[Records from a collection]
====
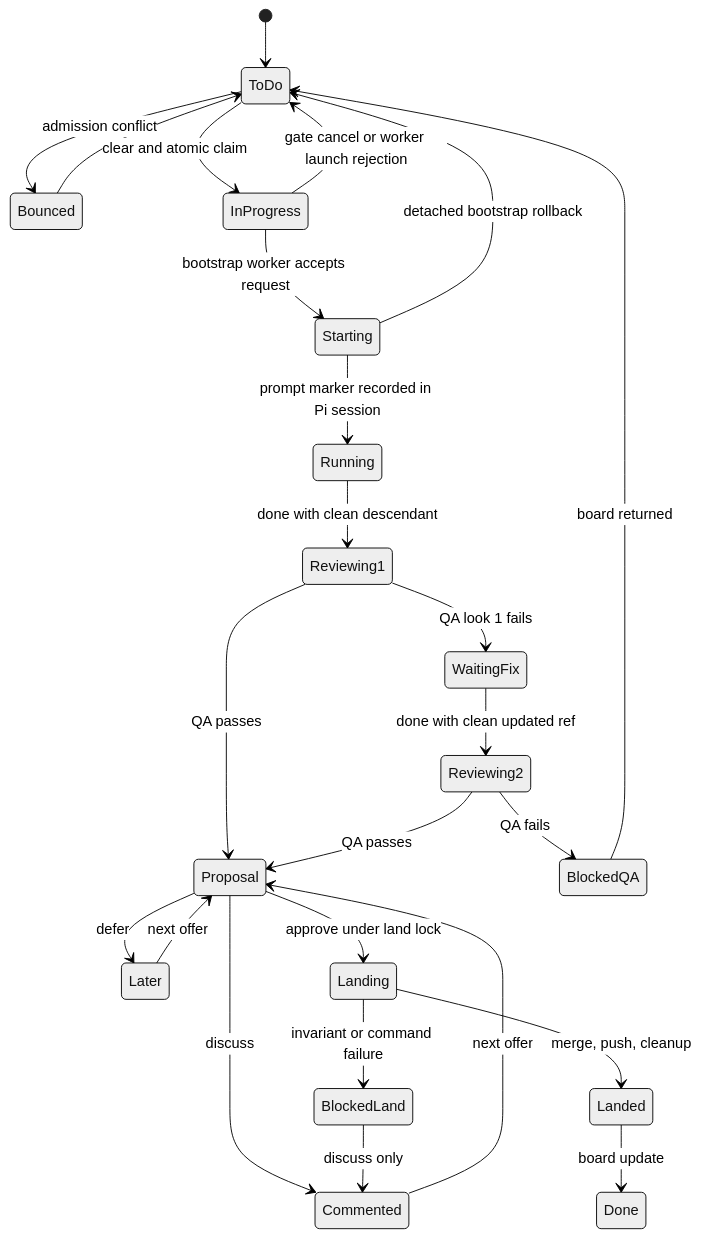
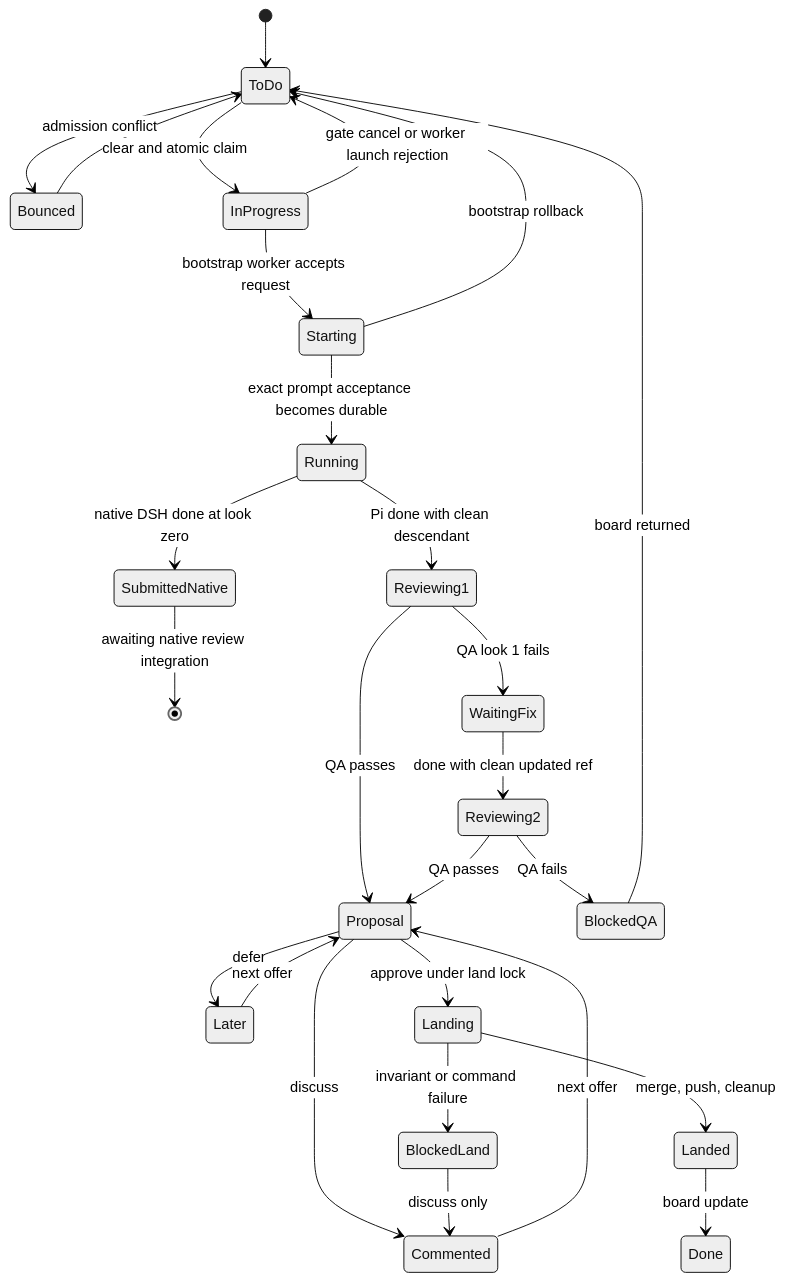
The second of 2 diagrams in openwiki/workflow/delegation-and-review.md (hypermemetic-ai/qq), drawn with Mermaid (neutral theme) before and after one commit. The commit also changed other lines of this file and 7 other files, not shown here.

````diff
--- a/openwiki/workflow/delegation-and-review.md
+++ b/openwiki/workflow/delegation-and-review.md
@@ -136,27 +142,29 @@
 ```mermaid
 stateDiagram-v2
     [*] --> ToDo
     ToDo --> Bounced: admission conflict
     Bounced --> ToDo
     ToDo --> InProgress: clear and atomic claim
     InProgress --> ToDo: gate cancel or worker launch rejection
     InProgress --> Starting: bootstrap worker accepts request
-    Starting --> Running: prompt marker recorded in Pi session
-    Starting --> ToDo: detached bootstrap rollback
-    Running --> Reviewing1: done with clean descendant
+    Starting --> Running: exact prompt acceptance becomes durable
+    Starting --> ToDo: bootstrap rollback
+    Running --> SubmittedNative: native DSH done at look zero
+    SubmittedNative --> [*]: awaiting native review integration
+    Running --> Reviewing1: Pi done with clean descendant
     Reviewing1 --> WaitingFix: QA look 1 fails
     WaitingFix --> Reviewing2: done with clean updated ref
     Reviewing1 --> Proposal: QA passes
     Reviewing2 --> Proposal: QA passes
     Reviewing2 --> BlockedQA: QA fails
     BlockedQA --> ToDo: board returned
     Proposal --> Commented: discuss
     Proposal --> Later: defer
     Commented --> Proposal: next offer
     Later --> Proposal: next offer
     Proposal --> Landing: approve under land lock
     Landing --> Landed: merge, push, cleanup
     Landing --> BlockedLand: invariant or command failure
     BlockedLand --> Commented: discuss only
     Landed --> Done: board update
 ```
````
====
» ASSIGNMENT: Search the data for "Reviewing1 --> WaitingFix: QA". Beginning with that line, set down every line through the last exactly.

» YOUR RESPONSE:
     Reviewing1 --> WaitingFix: QA look 1 fails
     WaitingFix --> Reviewing2: done with clean updated ref
     Reviewing1 --> Proposal: QA passes
     Reviewing2 --> Proposal: QA passes
     Reviewing2 --> BlockedQA: QA fails
     BlockedQA --> ToDo: board returned
     Proposal --> Commented: discuss
     Proposal --> Later: defer
     Commented --> Proposal: next offer
     Later --> Proposal: next offer
     Proposal --> Landing: approve under land lock
     Landing --> Landed: merge, push, cleanup
     Landing --> BlockedLand: invariant or command failure
     BlockedLand --> Commented: discuss only
     Landed --> Done: board update
 ```
````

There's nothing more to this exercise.